David Fitzsimmons, the Arizona Star
Another New Chapter in America’s Leadership on Climate Change?
Tuesday, February 5, 2013
If you take into account the context of the hope and excitement that abounded among liberals in 2008 and contrast it with the tepid and sometimes downright silly policies put forward by the Obama administration thereafter, his most recent inaugural address should net little more than a raised eyebrow. However, I’m still getting pictures in my Facebook feed of a stunning and picturesque Obama coupled with strong words of climate change action. “My presidency will mark a new chapter in America’s leadership on climate change … ”
Oh, wait, I’m getting my dates and events mixed up. That’s what the then president-elect said in mid-November 2008 at Arnold Schwarzenegger’s Governors’ Global Climate Summit, when Obama took the initiative to send a special video message to all attendees, reassuring us that something would happen on this “urgent” issue. Back to the present.
Major energy and climate change issues are most likely headed down the wrong track. In 2012 the administration did put CO2 limits on new construction of power plants, effectively putting the kibosh on new coal plants, the dirtiest direct emitters in terms of greenhouse gases.

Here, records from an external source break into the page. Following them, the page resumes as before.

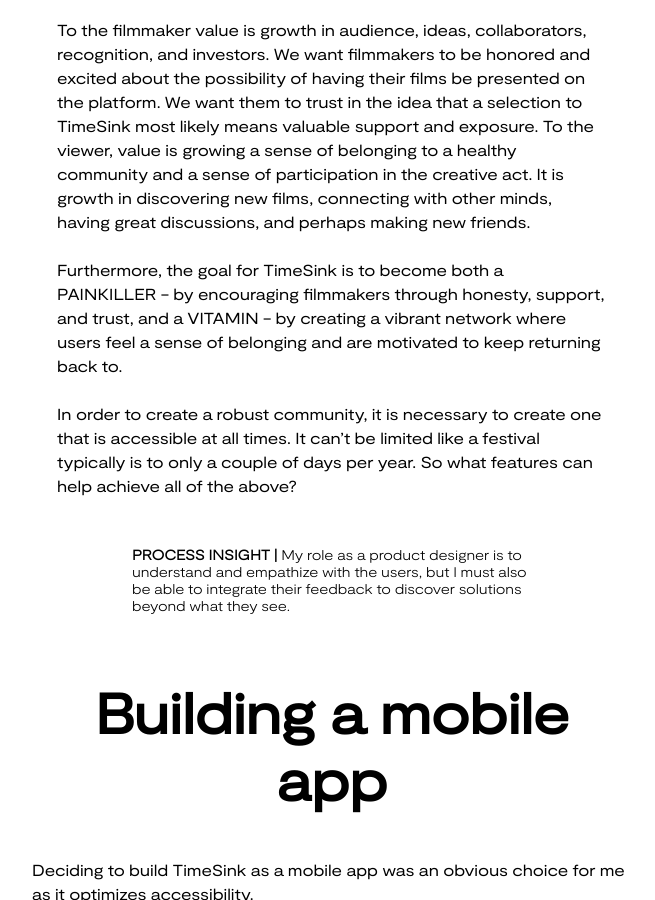
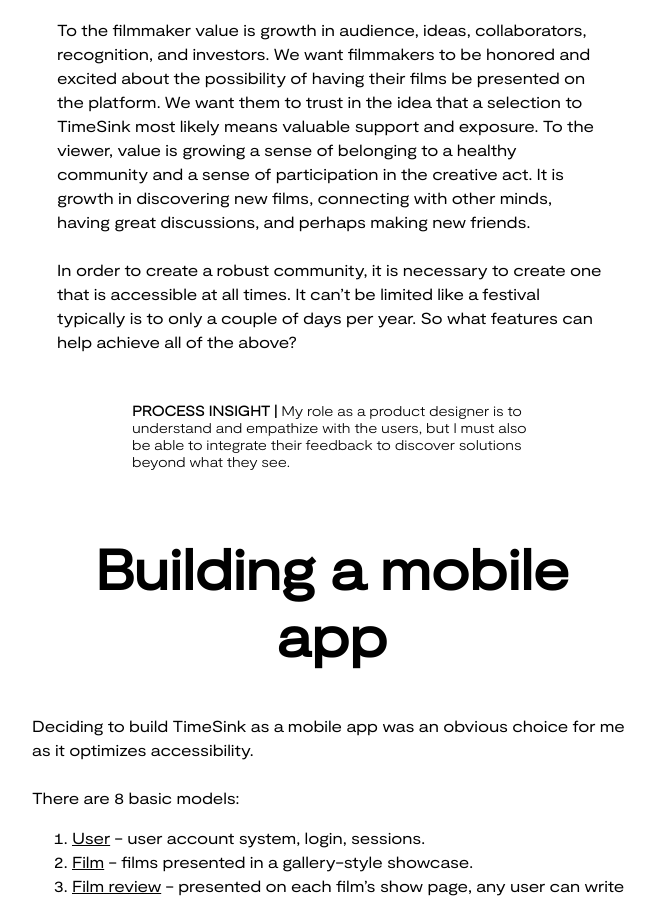
Before and after one commit to aaronzomback/design-portfolio, a Jekyll site: the page built from timesink.html, in a window 1280 px wide and 900 px high, scrolled down 6837 px. Shown: the whole window, without its empty margins (308-963 px from the left). Built offline with Jekyll 4.4.1, drawn with Linux system fonts in a browser that asks for light colours.

Commit message:
delete painkiller and vitamin

```diff
--- a/timesink.html
+++ b/timesink.html
@@ -145,8 +145,6 @@
 
     To the filmmaker value is growth in audience, ideas, collaborators, recognition, and investors. We want filmmakers to be honored and excited about the possibility of having their films be presented on the platform. We want them to trust in the idea that a selection to TimeSink most likely means valuable support and exposure. To the viewer, value is growing a sense of belonging to a healthy community and a sense of participation in the creative act. It is growth in discovering new films, connecting with other minds, having great discussions, and perhaps making new friends.<br> <br>
 
-     Furthermore, the goal for TimeSink is to become both a PAINKILLER - by encouraging filmmakers through honesty, support, and trust, and a VITAMIN - by creating a vibrant network where users feel a sense of belonging and are motivated to keep returning back to. <br> <br>
-
      In order to create a robust community, it is necessary to create one that is accessible at all times. It can’t be limited like a festival typically is to only a couple of days per year. So what features can help achieve all of the above?
     </p>
   </div>
```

But that’s only half the story. Coal was already on the downhill due to market forces making natural gas cheaper, particularly because of the new natural gas “fracking” methods that have resulted in an oversupply and rock-bottom prices. Natural gas power plants emit less CO2 per unit of electricity generated, so are not covered by the recent regulation. Now there’s even talk of the United States exporting the “bounty” of natural gas, with energy companies grinning big at the prospect of selling to China and India.
There’s already a huge concern over these new fracking methods polluting groundwater, mentioned but sometimes glossed over by the Environmental Protection Agency. Perhaps more importantly, drilling a fracking well is not the easiest thing to do with a perfect seal, and most gas wells leak over time. Methane, the major component of natural gas, is an even stronger greenhouse gas than CO2, at least 23 times more powerful.
Some quick finger-tapping on your calculator can show you that all it takes is a tiny percentage leak in each natural gas well to make the greenhouse effect from natural gas worse than coal. Adding to that theoretical danger is actual recent data reported in the scientific journal Nature that points to leakage rates of up to 9% in some gas wells. But Obama’s recent regulation only restricts the burning that takes place at the power plant, not the leakage that goes into the air from the gas well.
So, while natural gas gets a VIP pass to make electricity and maybe even export to other countries, it’s perhaps the worst fuel to be using if you, like Obama just said a few days ago, are worried that failure on effective climate-change action would “betray our children and future generations.”
I don’t want to be a traitor to our future generations, so it’s important to know what we need and what we don’t. We need more wind, solar, and geothermal generation, which are getting cheaper by the year, but subject to topsy-turvy Washington politics and Solyndra scare stories. We need a tax on greenhouse gases at the source, including leakage potential.
Perhaps most importantly, we need to address our need to use less energy (which also means buying less stuff), including the problem of greater consumption cancelling out increased energy efficiency. Smart actions on these matters could result in economic growth – if we can keep Exxon, TransCanada, Koch Industries and others from dipping their fingers in the policy pie.
I couldn’t clearly parse that message out of Obama’s vague references to climate change and “technology,” which could include natural gas fracking and Canadian tar-sands oil just as easily as wind power and rooftop solar. I hope we get to see smarter and greener solutions in the next four years.
Quentin Gee is a graduate student at UCSB, and a teaching associate and assistant for the University’s Environmental Studies Program and Philosophy Department.